WHAT TO WORK ON = Retype each of the records below exactly, leaving the pictures out.

-- DATA EXTRACT follows --

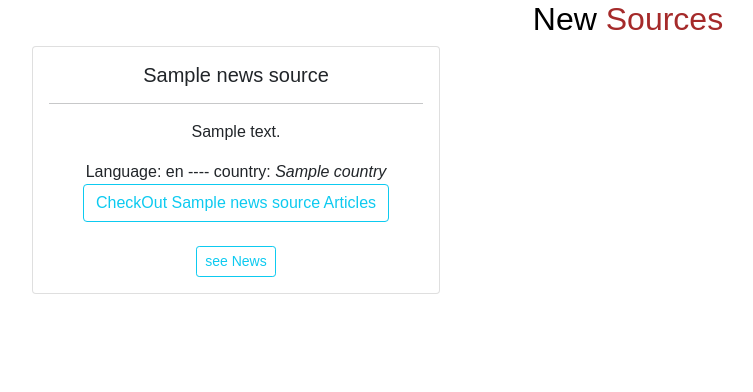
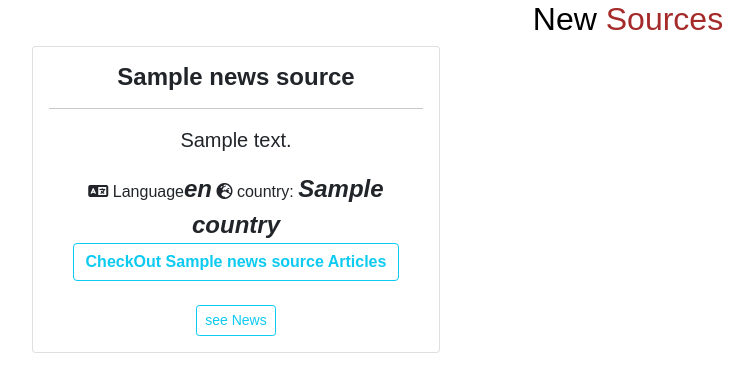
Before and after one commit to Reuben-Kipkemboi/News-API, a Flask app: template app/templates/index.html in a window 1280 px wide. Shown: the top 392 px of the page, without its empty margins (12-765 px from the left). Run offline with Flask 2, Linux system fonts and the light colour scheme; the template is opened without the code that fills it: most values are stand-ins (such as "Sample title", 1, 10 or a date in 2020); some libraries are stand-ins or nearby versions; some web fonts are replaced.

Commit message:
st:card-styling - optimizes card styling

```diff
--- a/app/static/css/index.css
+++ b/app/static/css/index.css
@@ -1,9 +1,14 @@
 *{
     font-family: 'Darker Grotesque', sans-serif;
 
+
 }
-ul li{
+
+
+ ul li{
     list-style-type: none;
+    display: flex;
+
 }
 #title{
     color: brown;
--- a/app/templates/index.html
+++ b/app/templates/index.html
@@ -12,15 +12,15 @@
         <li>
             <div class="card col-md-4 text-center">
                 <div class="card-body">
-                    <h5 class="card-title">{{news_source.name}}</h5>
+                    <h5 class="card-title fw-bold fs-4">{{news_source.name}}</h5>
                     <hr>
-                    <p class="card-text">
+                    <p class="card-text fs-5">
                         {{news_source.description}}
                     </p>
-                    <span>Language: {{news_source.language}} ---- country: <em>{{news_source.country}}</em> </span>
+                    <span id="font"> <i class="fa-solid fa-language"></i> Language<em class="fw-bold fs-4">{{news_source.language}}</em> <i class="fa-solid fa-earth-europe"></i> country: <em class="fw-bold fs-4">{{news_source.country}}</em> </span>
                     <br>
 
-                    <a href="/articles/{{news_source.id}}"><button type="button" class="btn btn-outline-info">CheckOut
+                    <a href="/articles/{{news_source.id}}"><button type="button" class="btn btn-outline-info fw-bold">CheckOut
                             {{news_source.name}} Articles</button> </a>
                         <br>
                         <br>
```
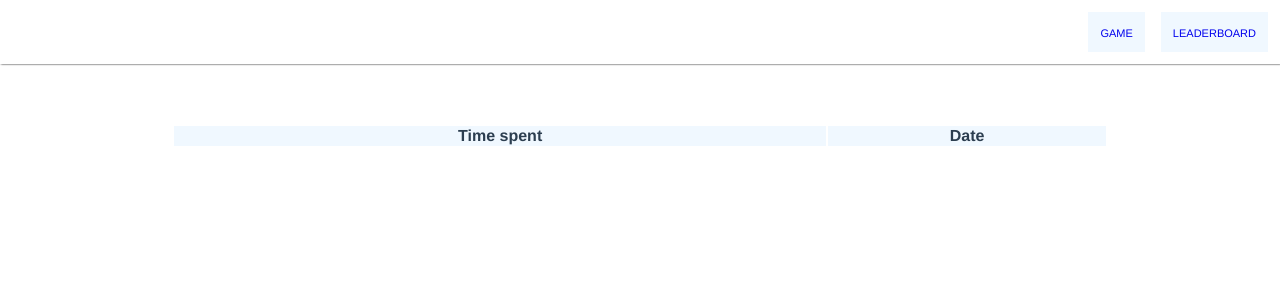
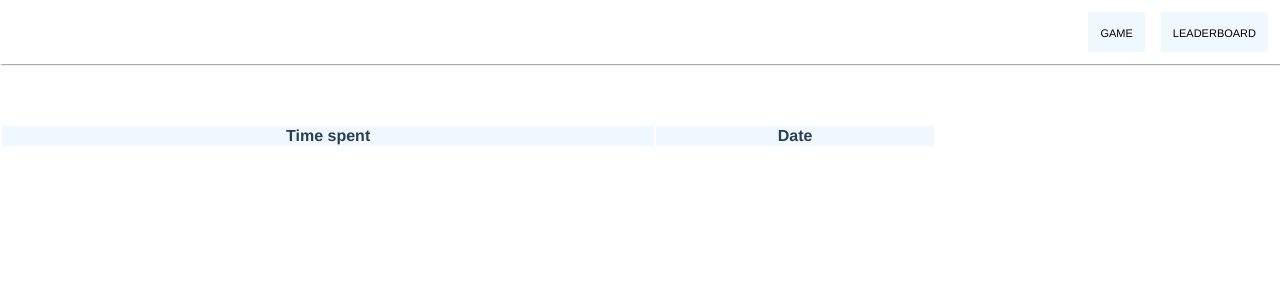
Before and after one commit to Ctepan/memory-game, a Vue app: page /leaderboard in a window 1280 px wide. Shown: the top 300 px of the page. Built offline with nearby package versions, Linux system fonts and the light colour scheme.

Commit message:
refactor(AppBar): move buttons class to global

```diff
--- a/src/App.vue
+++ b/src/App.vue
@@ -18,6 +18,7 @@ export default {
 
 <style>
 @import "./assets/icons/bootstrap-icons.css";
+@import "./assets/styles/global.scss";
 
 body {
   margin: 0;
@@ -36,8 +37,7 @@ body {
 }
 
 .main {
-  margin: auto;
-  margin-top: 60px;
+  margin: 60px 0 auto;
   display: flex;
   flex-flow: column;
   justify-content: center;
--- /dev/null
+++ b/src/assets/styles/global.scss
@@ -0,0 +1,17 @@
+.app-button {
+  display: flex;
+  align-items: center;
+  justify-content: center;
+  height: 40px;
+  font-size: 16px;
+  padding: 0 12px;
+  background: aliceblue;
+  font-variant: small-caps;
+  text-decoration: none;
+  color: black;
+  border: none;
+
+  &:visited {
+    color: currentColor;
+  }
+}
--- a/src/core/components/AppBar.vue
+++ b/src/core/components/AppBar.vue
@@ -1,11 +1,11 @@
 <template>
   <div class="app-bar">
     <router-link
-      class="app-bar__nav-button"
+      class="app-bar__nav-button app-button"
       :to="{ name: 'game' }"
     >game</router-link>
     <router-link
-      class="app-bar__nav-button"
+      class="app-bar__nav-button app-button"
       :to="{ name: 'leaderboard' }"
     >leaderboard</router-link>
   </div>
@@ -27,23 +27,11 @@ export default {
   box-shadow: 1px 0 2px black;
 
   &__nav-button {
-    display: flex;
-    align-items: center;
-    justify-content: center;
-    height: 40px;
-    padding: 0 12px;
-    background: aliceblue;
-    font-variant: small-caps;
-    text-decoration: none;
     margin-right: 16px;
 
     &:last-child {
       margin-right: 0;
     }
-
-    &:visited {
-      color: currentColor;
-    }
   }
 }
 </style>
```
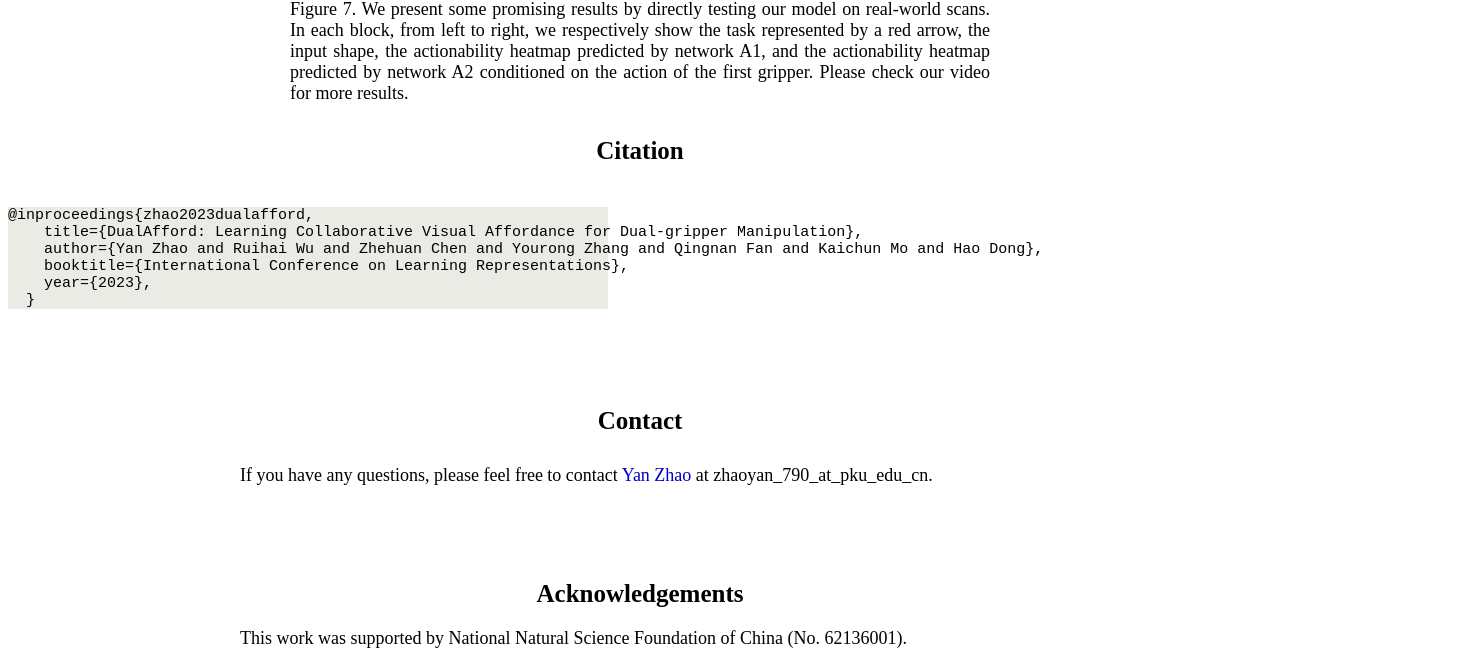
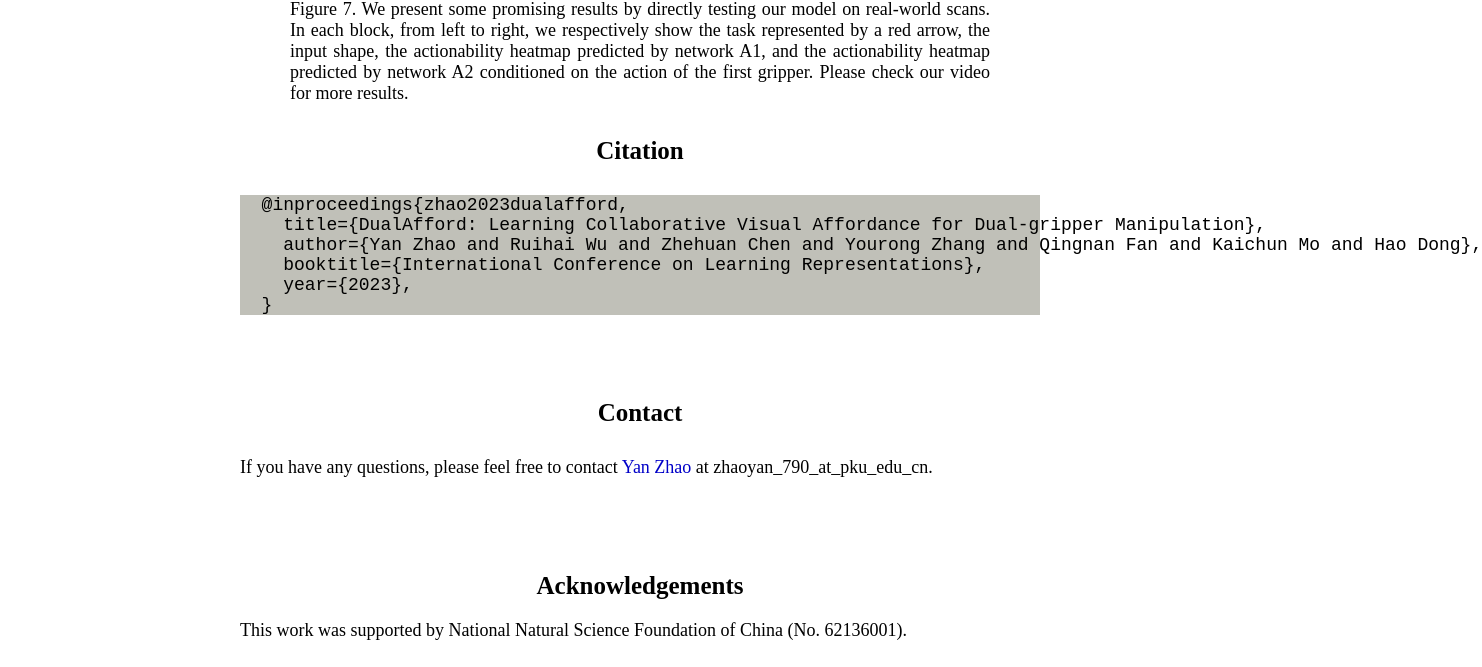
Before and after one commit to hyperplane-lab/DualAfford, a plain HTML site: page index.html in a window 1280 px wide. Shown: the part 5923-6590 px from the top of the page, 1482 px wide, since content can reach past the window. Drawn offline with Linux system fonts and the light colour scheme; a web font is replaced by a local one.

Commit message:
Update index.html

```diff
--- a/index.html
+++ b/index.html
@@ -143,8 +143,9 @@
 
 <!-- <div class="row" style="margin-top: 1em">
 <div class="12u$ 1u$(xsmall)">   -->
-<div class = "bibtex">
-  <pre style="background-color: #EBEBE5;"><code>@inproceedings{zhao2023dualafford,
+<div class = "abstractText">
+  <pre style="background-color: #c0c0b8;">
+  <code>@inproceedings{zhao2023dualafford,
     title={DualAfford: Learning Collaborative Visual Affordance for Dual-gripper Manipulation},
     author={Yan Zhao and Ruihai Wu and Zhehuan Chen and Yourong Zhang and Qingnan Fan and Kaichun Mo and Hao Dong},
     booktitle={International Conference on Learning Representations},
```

-- DATA EXTRACT concluded --

ANSWER SPACE =
Before and after one commit to Reuben-Kipkemboi/News-API, a Flask app: template app/templates/index.html in a window 1280 px wide. Shown: the top 392 px of the page, without its empty margins (12-765 px from the left). Run offline with Flask 2, Linux system fonts and the light colour scheme; the template is opened without the code that fills it: most values are stand-ins (such as "Sample title", 1, 10 or a date in 2020); some libraries are stand-ins or nearby versions; some web fonts are replaced.

Commit message:
st:card-styling - optimizes card styling

```diff
--- a/app/static/css/index.css
+++ b/app/static/css/index.css
@@ -1,9 +1,14 @@
 *{
     font-family: 'Darker Grotesque', sans-serif;
 
+
 }
-ul li{
+
+
+ ul li{
     list-style-type: none;
+    display: flex;
+
 }
 #title{
     color: brown;
--- a/app/templates/index.html
+++ b/app/templates/index.html
@@ -12,15 +12,15 @@
         <li>
             <div class="card col-md-4 text-center">
                 <div class="card-body">
-                    <h5 class="card-title">{{news_source.name}}</h5>
+                    <h5 class="card-title fw-bold fs-4">{{news_source.name}}</h5>
                     <hr>
-                    <p class="card-text">
+                    <p class="card-text fs-5">
                         {{news_source.description}}
                     </p>
-                    <span>Language: {{news_source.language}} ---- country: <em>{{news_source.country}}</em> </span>
+                    <span id="font"> <i class="fa-solid fa-language"></i> Language<em class="fw-bold fs-4">{{news_source.language}}</em> <i class="fa-solid fa-earth-europe"></i> country: <em class="fw-bold fs-4">{{news_source.country}}</em> </span>
                     <br>
 
-                    <a href="/articles/{{news_source.id}}"><button type="button" class="btn btn-outline-info">CheckOut
+                    <a href="/articles/{{news_source.id}}"><button type="button" class="btn btn-outline-info fw-bold">CheckOut
                             {{news_source.name}} Articles</button> </a>
                         <br>
                         <br>
```
Before and after one commit to Ctepan/memory-game, a Vue app: page /leaderboard in a window 1280 px wide. Shown: the top 300 px of the page. Built offline with nearby package versions, Linux system fonts and the light colour scheme.

Commit message:
refactor(AppBar): move buttons class to global

```diff
--- a/src/App.vue
+++ b/src/App.vue
@@ -18,6 +18,7 @@ export default {
 
 <style>
 @import "./assets/icons/bootstrap-icons.css";
+@import "./assets/styles/global.scss";
 
 body {
   margin: 0;
@@ -36,8 +37,7 @@ body {
 }
 
 .main {
-  margin: auto;
-  margin-top: 60px;
+  margin: 60px 0 auto;
   display: flex;
   flex-flow: column;
   justify-content: center;
--- /dev/null
+++ b/src/assets/styles/global.scss
@@ -0,0 +1,17 @@
+.app-button {
+  display: flex;
+  align-items: center;
+  justify-content: center;
+  height: 40px;
+  font-size: 16px;
+  padding: 0 12px;
+  background: aliceblue;
+  font-variant: small-caps;
+  text-decoration: none;
+  color: black;
+  border: none;
+
+  &:visited {
+    color: currentColor;
+  }
+}
--- a/src/core/components/AppBar.vue
+++ b/src/core/components/AppBar.vue
@@ -1,11 +1,11 @@
 <template>
   <div class="app-bar">
     <router-link
-      class="app-bar__nav-button"
+      class="app-bar__nav-button app-button"
       :to="{ name: 'game' }"
     >game</router-link>
     <router-link
-      class="app-bar__nav-button"
+      class="app-bar__nav-button app-button"
       :to="{ name: 'leaderboard' }"
     >leaderboard</router-link>
   </div>
@@ -27,23 +27,11 @@ export default {
   box-shadow: 1px 0 2px black;
 
   &__nav-button {
-    display: flex;
-    align-items: center;
-    justify-content: center;
-    height: 40px;
-    padding: 0 12px;
-    background: aliceblue;
-    font-variant: small-caps;
-    text-decoration: none;
     margin-right: 16px;
 
     &:last-child {
       margin-right: 0;
     }
-
-    &:visited {
-      color: currentColor;
-    }
   }
 }
 </style>
```
Before and after one commit to hyperplane-lab/DualAfford, a plain HTML site: page index.html in a window 1280 px wide. Shown: the part 5923-6590 px from the top of the page, 1482 px wide, since content can reach past the window. Drawn offline with Linux system fonts and the light colour scheme; a web font is replaced by a local one.

Commit message:
Update index.html

```diff
--- a/index.html
+++ b/index.html
@@ -143,8 +143,9 @@
 
 <!-- <div class="row" style="margin-top: 1em">
 <div class="12u$ 1u$(xsmall)">   -->
-<div class = "bibtex">
-  <pre style="background-color: #EBEBE5;"><code>@inproceedings{zhao2023dualafford,
+<div class = "abstractText">
+  <pre style="background-color: #c0c0b8;">
+  <code>@inproceedings{zhao2023dualafford,
     title={DualAfford: Learning Collaborative Visual Affordance for Dual-gripper Manipulation},
     author={Yan Zhao and Ruihai Wu and Zhehuan Chen and Yourong Zhang and Qingnan Fan and Kaichun Mo and Hao Dong},
     booktitle={International Conference on Learning Representations},
```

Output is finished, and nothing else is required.